Despite its tiny space, Nine Chains pumped out a wide array of menu items, including sandwiches, soups, pastries and bread by the loaf. Top sellers included sour white and sour wheat bread for $6.50 a loaf and ciabatta rolls for $2.25.

Another popular loaf, the Whiskey Ball, cost $8.50 per loaf and other loaves ran as high as $12, according to the menu.

When the bakery first opened, prices on some items were below "their actual value" because the goal then was to get customers through the door, Sutliff said. Prices went up later, but the increase was too little too late, she said.

Keeping up the production of Nine Chains' extensive menu required two to three professional bakers plus a counter person, all of whom were paid above minimum wage. The bakery also spent on high-end ingredients such as organic flours, and milk and eggs from an independent farm distributor in Sullivan County, Sutliff said.
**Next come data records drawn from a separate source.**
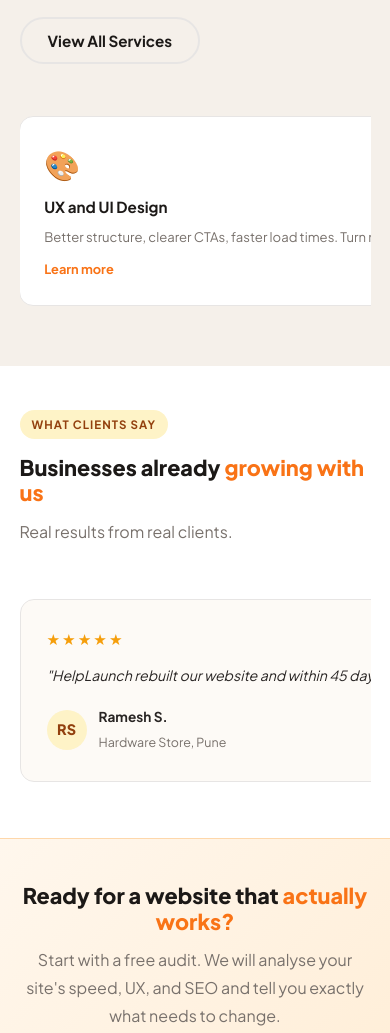
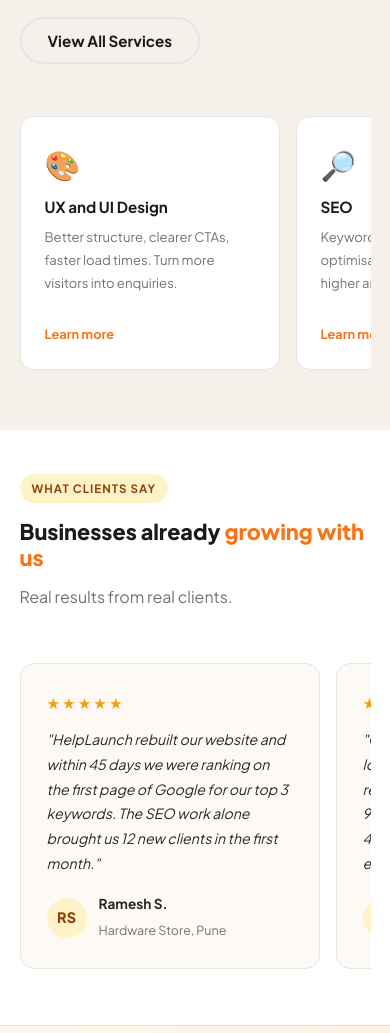
Before and after one commit to avonis3/helplaunch-website, a plain HTML site: page index.html in a window 390 px wide. Shown: the part 1175-2208 px from the top of the page. Drawn offline with Linux system fonts and the light colour scheme.

Commit message:
Add files via upload

```diff
--- a/index.html
+++ b/index.html
@@ -449,10 +449,10 @@ footer{background:var(--ch);color:rgba(255,255,255,.6);padding:64px 6% 32px}
   .mock-laptop{max-width:100%;width:100%}
   .sp-grid{display:flex!important;overflow-x:auto;gap:16px;padding-bottom:16px;scroll-snap-type:x mandatory;-webkit-overflow-scrolling:touch;grid-template-columns:unset}
   .sp-grid::-webkit-scrollbar{display:none}
-  .sp-grid .spc{min-width:260px;flex-shrink:0;scroll-snap-align:start}
+  .sp-grid .spc{width:min(260px,75vw);min-width:unset;flex-shrink:0;flex-grow:0;scroll-snap-align:start;overflow:hidden}
   .tgrid{display:flex!important;overflow-x:auto;gap:16px;padding-bottom:12px;scroll-snap-type:x mandatory;-webkit-overflow-scrolling:touch;grid-template-columns:unset}
   .tgrid::-webkit-scrollbar{display:none}
-  .tgrid .tcard{min-width:min(300px,82vw);flex-shrink:0;scroll-snap-align:start}
+  .tgrid .tcard{width:min(300px,82vw);min-width:unset;flex-shrink:0;flex-grow:0;scroll-snap-align:start;overflow:hidden}
   .mp-list{grid-template-columns:1fr !important;overflow:visible}
   .mp-item:nth-child(odd){border-right:none}
   .mp-item:nth-last-child(-n+2){border-bottom:1px solid var(--bd)}
@@ -478,7 +478,7 @@ footer{background:var(--ch);color:rgba(255,255,255,.6);padding:64px 6% 32px}
   .mock-phone{width:100px;right:4px}
   .mock-pscreen{height:170px}
   .sb{padding:48px 5%}
-  .g2,.sp-grid{grid-template-columns:1fr}
+  .g2{grid-template-columns:1fr}
   .frow{grid-template-columns:1fr}
   .fg-grid{grid-template-columns:1fr}
   .svcs-grid{grid-template-columns:1fr}
```
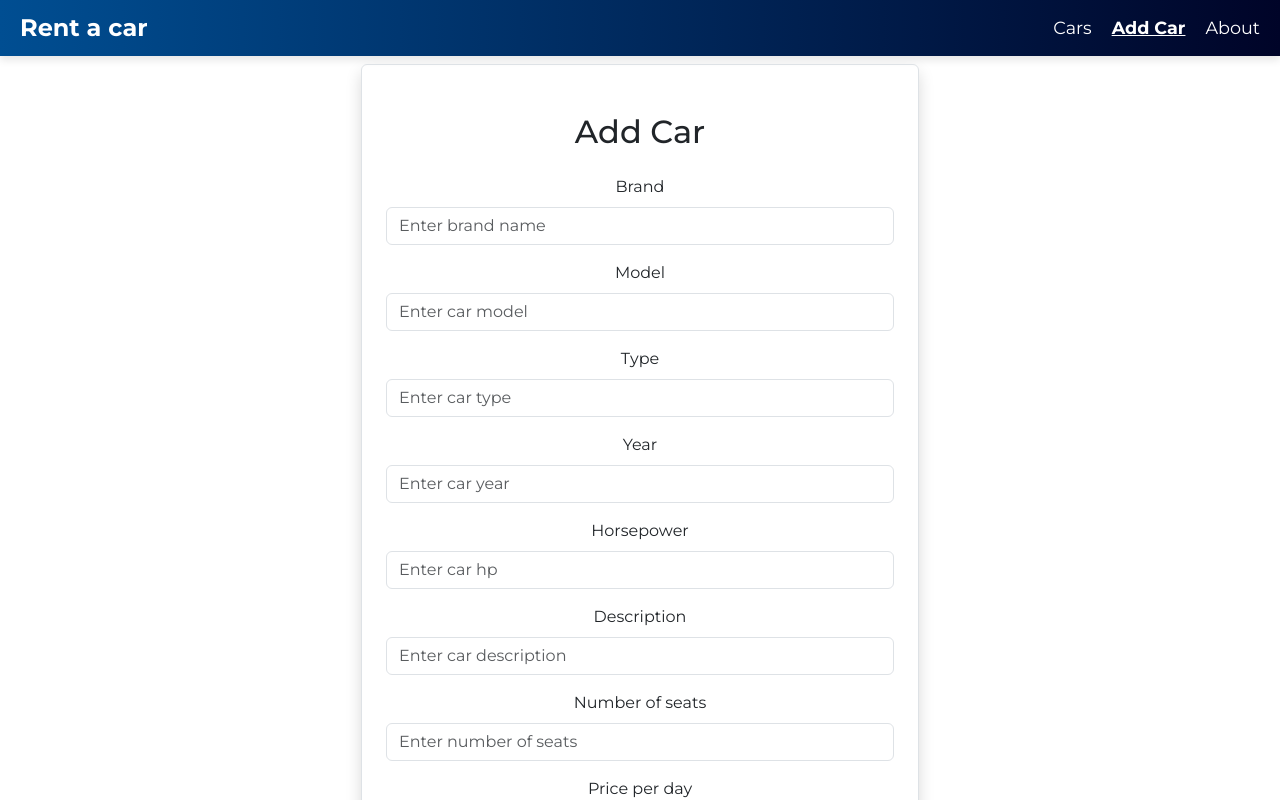
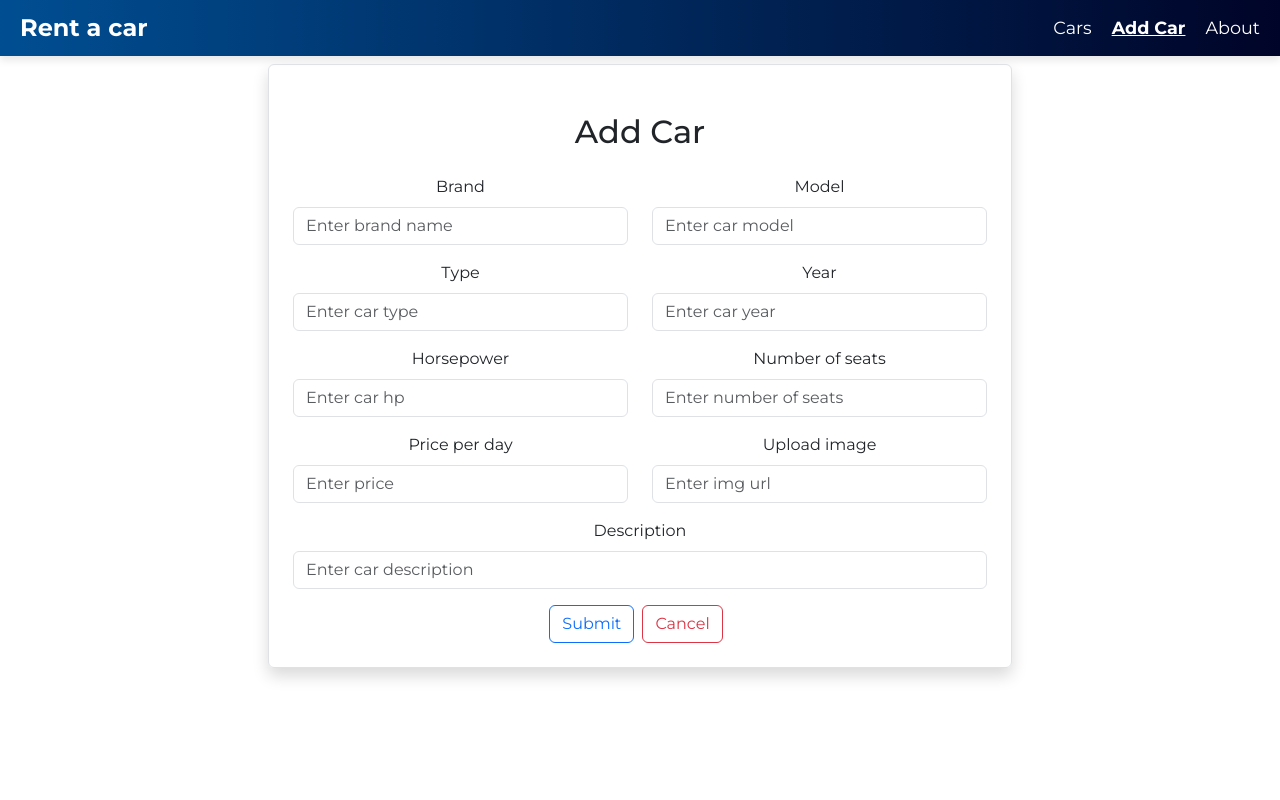
Before and after one commit to as-dev1/rentacar_frontend, a React (Vite) app: page /addcar in a window 1280 px wide. Shown: the top 800 px of the page. Built offline with nearby package versions, Linux system fonts and the light colour scheme.

Commit message:
add delete functionality and change look of add car on desktop

```diff
--- a/src/pages/car detail/AddCar.jsx
+++ b/src/pages/car detail/AddCar.jsx
@@ -31,11 +31,12 @@ const AddCar = () => {
 
   return (
     <div className="container">
-      <div className="col-md-6 offset-md-3 border rounded p-4 mt-2 shadow text-center">
+      <div className="col-md-8 offset-md-2 border rounded p-4 mt-2 shadow text-center">
         <h2 className="text-center m-4">Add Car</h2>
 
         <form onSubmit={(e) => onSubmit(e)}>
-          <div className="mb-3">
+          <div className="row">
+            <div className="col-md-6 mb-3">
               <label htmlFor="Brand" className="form-label">
                 Brand
               </label>
@@ -48,7 +49,7 @@ const AddCar = () => {
                 onChange={(e) => onInputChange(e)}
               />
             </div>
-          <div className="mb-3">
+            <div className="col-md-6 mb-3">
               <label htmlFor="Model" className="form-label">
                 Model
               </label>
@@ -61,7 +62,9 @@ const AddCar = () => {
                 onChange={(e) => onInputChange(e)}
               />
             </div>
-          <div className="mb-3">
+          </div>
+          <div className="row">
+            <div className="col-md-6 mb-3">
               <label htmlFor="Type" className="form-label">
                 Type
               </label>
@@ -74,7 +77,7 @@ const AddCar = () => {
                 onChange={(e) => onInputChange(e)}
               />
             </div>
-          <div className="mb-3">
+            <div className="col-md-6 mb-3">
               <label htmlFor="Year" className="form-label">
                 Year
               </label>
@@ -87,7 +90,9 @@ const AddCar = () => {
                 onChange={(e) => onInputChange(e)}
               />
             </div>
-          <div className="mb-3">
+          </div>
+          <div className="row">
+            <div className="col-md-6 mb-3">
               <label htmlFor="Hp" className="form-label">
                 Horsepower
               </label>
@@ -100,20 +105,7 @@ const AddCar = () => {
                 onChange={(e) => onInputChange(e)}
               />
             </div>
-          <div className="mb-3">
-            <label htmlFor="Description" className="form-label">
-              Description
-            </label>
-            <input
-              type="text"
-              className="form-control"
-              placeholder="Enter car description"
-              name="description"
-              value={description}
-              onChange={(e) => onInputChange(e)}
-            />
-          </div>
-          <div className="mb-3">
+            <div className="col-md-6 mb-3">
               <label htmlFor="number_of_seats" className="form-label">
                 Number of seats
               </label>
@@ -126,7 +118,9 @@ const AddCar = () => {
                 onChange={(e) => onInputChange(e)}
               />
             </div>
-          <div className="mb-3">
+          </div>
+          <div className="row">
+            <div className="col-md-6 mb-3">
               <label htmlFor="price_per_day" className="form-label">
                 Price per day
               </label>
@@ -139,7 +133,7 @@ const AddCar = () => {
                 onChange={(e) => onInputChange(e)}
               />
             </div>
-          <div className="mb-3">
+            <div className="col-md-6 mb-3">
               <label htmlFor="img_path" className="form-label">
                 Upload image
               </label>
@@ -149,6 +143,20 @@ const AddCar = () => {
                 placeholder="Enter img url"
                 name="img_path"
                 value={img_path}
+                onChange={(e) => onInputChange(e)}
+              />
+            </div>
+          </div>
+          <div className="mb-3">
+            <label htmlFor="Description" className="form-label">
+              Description
+            </label>
+            <input
+              type="text"
+              className="form-control"
+              placeholder="Enter car description"
+              name="description"
+              value={description}
               onChange={(e) => onInputChange(e)}
             />
           </div>
--- a/src/pages/car detail/CarDetail.jsx
+++ b/src/pages/car detail/CarDetail.jsx
@@ -1,12 +1,13 @@
 import axios from "axios";
 import React, { useEffect, useState } from "react";
-import { useParams, Link, NavLink, Outlet } from "react-router-dom";
+import { useParams, Link, NavLink, Outlet, useNavigate } from "react-router-dom";
 import { FontAwesomeIcon } from '@fortawesome/react-fontawesome';
 import { faArrowLeftLong } from "@fortawesome/free-solid-svg-icons";
 
 const CarDetail = () => {
   const [car, setCar] = useState(null);
   const { id } = useParams();
+  let navigate = useNavigate();
 
   const active = {
     textDecoration: "underline",
@@ -21,6 +22,11 @@ const CarDetail = () => {
     const result = await axios.get(`http://localhost:8080/api/car/${id}`);
     setCar(result.data);
   };
+
+  const deleteCar = async () => {
+    await axios.delete(`http://localhost:8080/api/car/${id}`)
+    navigate("/cars")
+  }
 
   return (
     <div className="car-detail-wrapper">
@@ -42,6 +48,12 @@ const CarDetail = () => {
                 <li><strong>Seats:</strong> {car.number_of_seats}</li>
                 <li><strong>Price:</strong> ${car.price_per_day}/day</li>
               </ul>
+              <button
+                    className="btn btn-danger"
+                    onClick={() => deleteCar(car.id)}
+                  >
+                    Delete
+              </button>
             </div>
           </div>
 
```
Lines whose indentation alone changed are shown as unchanged.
“We wanted a really, really high-quality business with high-quality bakers and amazing service staff," Sutliff said. "We wanted it to be something special."

Nine Chains was one of several businesses that have brought new life to Church Avenue in recent years.

Down the street is Lark, the cafe and meeting space whose owners recently opened a cafe in Windsor Terrace. Hunger Pang, a restaurant that opened in the Church Avenue space formerly occupied by Dogwood, was recently lauded in the Wall Street Journal for its "refined food."

Sutliff said she wishes success for the other newer arrivals to Ditmas Park. The Nine Chains space will continue to be used as a commercial kitchen making food for summer concerts in Prospect Park, Sutliff said.

"We started out with an optimistic philosophy, but it wasn’t the right time and place,” Sutliff said. "Five years down the line, Ditmas Park could be Williamsburg Part 2, but it's tough when you're trying to blaze a trail and start a business on a street that doesn’t have a lot of foot traffic."